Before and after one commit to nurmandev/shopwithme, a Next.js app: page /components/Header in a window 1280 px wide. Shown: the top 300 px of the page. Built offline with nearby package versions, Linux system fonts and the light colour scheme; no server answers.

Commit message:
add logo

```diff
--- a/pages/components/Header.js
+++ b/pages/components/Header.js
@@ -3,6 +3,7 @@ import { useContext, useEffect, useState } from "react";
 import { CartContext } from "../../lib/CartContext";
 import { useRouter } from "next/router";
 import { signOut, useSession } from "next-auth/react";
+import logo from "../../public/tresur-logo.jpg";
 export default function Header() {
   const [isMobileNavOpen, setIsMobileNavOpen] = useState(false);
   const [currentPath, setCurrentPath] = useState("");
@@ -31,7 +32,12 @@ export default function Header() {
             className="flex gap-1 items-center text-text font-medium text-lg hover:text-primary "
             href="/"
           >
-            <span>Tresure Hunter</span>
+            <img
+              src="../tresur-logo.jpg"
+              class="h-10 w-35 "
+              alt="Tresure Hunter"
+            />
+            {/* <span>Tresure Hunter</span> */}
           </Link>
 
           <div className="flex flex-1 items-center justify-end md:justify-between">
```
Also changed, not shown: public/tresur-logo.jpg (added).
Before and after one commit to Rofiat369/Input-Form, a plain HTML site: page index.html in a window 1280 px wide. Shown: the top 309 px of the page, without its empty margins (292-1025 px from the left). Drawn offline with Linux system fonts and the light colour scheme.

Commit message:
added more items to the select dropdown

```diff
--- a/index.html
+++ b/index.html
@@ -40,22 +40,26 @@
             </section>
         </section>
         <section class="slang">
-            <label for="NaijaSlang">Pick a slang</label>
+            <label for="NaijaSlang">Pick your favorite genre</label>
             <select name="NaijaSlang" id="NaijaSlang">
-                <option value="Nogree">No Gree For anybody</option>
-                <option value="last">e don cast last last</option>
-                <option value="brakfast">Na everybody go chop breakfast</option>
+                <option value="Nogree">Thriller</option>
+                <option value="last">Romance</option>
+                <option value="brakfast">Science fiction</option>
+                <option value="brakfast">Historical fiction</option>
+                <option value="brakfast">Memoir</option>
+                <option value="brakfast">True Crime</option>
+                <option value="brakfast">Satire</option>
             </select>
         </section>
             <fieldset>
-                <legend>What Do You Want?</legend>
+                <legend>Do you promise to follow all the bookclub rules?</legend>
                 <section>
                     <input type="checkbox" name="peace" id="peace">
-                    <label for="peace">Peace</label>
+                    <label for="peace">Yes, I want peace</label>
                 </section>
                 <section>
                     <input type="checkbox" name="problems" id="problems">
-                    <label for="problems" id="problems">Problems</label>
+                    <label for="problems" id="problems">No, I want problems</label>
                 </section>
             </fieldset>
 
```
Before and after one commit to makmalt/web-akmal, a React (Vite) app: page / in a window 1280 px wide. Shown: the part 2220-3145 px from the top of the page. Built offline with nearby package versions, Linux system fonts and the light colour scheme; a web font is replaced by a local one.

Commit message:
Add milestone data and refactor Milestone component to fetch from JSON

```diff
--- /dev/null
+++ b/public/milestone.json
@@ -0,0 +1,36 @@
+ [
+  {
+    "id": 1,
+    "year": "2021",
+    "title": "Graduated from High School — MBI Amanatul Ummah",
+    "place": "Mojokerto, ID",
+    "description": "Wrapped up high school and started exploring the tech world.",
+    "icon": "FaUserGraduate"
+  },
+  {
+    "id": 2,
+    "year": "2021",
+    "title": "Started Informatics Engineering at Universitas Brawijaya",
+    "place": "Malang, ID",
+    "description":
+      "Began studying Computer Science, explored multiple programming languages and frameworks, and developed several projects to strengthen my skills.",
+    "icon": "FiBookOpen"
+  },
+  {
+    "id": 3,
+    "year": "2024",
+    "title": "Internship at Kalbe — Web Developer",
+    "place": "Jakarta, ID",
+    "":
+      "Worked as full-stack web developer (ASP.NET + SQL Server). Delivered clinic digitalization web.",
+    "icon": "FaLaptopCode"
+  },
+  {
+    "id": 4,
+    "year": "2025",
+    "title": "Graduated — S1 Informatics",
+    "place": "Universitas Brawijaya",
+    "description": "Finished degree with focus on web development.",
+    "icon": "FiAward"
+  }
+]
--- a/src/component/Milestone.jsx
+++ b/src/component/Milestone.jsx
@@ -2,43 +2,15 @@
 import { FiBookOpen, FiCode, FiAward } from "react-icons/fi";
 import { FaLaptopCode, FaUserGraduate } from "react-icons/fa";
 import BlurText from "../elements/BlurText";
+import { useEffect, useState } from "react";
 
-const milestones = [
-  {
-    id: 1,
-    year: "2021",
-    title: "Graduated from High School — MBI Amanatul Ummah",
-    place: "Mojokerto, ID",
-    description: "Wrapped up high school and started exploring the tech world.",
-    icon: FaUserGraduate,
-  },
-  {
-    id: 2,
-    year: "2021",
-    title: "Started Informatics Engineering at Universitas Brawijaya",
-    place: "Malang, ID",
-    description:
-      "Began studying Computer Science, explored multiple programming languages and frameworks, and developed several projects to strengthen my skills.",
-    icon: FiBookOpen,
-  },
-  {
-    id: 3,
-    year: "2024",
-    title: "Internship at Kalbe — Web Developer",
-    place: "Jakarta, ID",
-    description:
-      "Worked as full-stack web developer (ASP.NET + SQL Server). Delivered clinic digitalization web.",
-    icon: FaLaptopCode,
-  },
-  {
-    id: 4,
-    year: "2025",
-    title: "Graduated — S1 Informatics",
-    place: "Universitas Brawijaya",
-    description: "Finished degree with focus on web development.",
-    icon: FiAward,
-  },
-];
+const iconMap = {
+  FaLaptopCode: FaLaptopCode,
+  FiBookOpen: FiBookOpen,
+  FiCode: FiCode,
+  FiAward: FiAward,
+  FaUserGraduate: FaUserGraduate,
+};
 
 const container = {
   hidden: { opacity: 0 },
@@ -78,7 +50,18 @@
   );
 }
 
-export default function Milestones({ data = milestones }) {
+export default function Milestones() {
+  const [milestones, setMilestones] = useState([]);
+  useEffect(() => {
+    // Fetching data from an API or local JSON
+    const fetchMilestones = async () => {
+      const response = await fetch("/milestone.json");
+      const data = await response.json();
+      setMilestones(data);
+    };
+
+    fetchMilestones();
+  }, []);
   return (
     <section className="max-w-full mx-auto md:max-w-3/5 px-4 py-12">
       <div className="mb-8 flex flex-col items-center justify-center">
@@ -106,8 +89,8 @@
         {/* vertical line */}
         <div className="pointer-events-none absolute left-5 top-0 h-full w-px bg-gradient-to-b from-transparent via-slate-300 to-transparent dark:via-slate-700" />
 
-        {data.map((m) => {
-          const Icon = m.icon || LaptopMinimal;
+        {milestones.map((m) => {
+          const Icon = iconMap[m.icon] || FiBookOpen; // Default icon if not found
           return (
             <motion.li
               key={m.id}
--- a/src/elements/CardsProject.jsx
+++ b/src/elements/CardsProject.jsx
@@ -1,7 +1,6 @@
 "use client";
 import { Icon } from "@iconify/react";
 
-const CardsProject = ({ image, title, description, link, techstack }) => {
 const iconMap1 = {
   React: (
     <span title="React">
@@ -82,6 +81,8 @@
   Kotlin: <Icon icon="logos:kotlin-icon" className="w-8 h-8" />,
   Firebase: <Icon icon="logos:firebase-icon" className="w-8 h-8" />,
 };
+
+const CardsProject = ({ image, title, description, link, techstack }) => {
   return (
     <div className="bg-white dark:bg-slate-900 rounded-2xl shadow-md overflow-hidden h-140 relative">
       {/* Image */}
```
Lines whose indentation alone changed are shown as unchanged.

--------

Task objective —
Read the data above and pull out each line that holds the string "option".

Task output —
-                <option value="Nogree">No Gree For anybody</option>
-                <option value="last">e don cast last last</option>
-                <option value="brakfast">Na everybody go chop breakfast</option>
+                <option value="Nogree">Thriller</option>
+                <option value="last">Romance</option>
+                <option value="brakfast">Science fiction</option>
+                <option value="brakfast">Historical fiction</option>
+                <option value="brakfast">Memoir</option>
+                <option value="brakfast">True Crime</option>
+                <option value="brakfast">Satire</option>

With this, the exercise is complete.